| RECORDS TO USE |

○ ○ ○

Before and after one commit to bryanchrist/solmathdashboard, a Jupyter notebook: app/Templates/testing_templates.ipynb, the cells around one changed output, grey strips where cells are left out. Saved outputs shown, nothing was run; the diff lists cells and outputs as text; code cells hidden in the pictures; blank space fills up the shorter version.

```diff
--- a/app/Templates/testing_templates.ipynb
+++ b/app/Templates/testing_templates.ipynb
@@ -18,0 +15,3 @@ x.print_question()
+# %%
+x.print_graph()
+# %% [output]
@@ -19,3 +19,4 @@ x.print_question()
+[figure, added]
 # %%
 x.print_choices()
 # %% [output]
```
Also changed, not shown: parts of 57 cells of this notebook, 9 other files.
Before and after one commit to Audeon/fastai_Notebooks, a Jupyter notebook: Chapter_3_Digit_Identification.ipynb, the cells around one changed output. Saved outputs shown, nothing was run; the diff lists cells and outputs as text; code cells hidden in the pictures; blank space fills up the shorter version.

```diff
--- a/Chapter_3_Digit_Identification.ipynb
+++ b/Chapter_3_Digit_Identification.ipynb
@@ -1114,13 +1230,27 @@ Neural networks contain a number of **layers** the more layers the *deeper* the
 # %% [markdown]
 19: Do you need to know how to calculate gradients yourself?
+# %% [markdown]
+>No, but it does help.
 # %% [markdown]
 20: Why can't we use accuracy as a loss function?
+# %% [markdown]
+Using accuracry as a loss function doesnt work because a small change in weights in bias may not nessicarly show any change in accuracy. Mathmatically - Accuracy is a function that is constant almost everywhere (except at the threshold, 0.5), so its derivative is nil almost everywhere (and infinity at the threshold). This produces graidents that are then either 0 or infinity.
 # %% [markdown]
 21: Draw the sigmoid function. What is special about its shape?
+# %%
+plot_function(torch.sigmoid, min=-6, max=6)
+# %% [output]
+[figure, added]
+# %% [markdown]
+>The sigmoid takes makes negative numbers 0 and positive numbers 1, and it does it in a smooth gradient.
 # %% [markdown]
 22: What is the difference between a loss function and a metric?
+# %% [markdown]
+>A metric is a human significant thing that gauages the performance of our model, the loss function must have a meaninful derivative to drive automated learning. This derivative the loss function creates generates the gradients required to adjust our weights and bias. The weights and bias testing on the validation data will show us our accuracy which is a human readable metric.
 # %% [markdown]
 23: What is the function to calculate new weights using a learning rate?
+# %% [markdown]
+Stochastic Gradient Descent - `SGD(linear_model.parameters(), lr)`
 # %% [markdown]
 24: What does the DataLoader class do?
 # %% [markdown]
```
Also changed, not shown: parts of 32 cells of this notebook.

○ ○ ○

| WORK REQUIRED |
Set down each record above without changing a single word.

| TASK ANSWER |
Before and after one commit to bryanchrist/solmathdashboard, a Jupyter notebook: app/Templates/testing_templates.ipynb, the cells around one changed output, grey strips where cells are left out. Saved outputs shown, nothing was run; the diff lists cells and outputs as text; code cells hidden in the pictures; blank space fills up the shorter version.

```diff
--- a/app/Templates/testing_templates.ipynb
+++ b/app/Templates/testing_templates.ipynb
@@ -18,0 +15,3 @@ x.print_question()
+# %%
+x.print_graph()
+# %% [output]
@@ -19,3 +19,4 @@ x.print_question()
+[figure, added]
 # %%
 x.print_choices()
 # %% [output]
```
Also changed, not shown: parts of 57 cells of this notebook, 9 other files.
Before and after one commit to Audeon/fastai_Notebooks, a Jupyter notebook: Chapter_3_Digit_Identification.ipynb, the cells around one changed output. Saved outputs shown, nothing was run; the diff lists cells and outputs as text; code cells hidden in the pictures; blank space fills up the shorter version.

```diff
--- a/Chapter_3_Digit_Identification.ipynb
+++ b/Chapter_3_Digit_Identification.ipynb
@@ -1114,13 +1230,27 @@ Neural networks contain a number of **layers** the more layers the *deeper* the
 # %% [markdown]
 19: Do you need to know how to calculate gradients yourself?
+# %% [markdown]
+>No, but it does help.
 # %% [markdown]
 20: Why can't we use accuracy as a loss function?
+# %% [markdown]
+Using accuracry as a loss function doesnt work because a small change in weights in bias may not nessicarly show any change in accuracy. Mathmatically - Accuracy is a function that is constant almost everywhere (except at the threshold, 0.5), so its derivative is nil almost everywhere (and infinity at the threshold). This produces graidents that are then either 0 or infinity.
 # %% [markdown]
 21: Draw the sigmoid function. What is special about its shape?
+# %%
+plot_function(torch.sigmoid, min=-6, max=6)
+# %% [output]
+[figure, added]
+# %% [markdown]
+>The sigmoid takes makes negative numbers 0 and positive numbers 1, and it does it in a smooth gradient.
 # %% [markdown]
 22: What is the difference between a loss function and a metric?
+# %% [markdown]
+>A metric is a human significant thing that gauages the performance of our model, the loss function must have a meaninful derivative to drive automated learning. This derivative the loss function creates generates the gradients required to adjust our weights and bias. The weights and bias testing on the validation data will show us our accuracy which is a human readable metric.
 # %% [markdown]
 23: What is the function to calculate new weights using a learning rate?
+# %% [markdown]
+Stochastic Gradient Descent - `SGD(linear_model.parameters(), lr)`
 # %% [markdown]
 24: What does the DataLoader class do?
 # %% [markdown]
```
Also changed, not shown: parts of 32 cells of this notebook.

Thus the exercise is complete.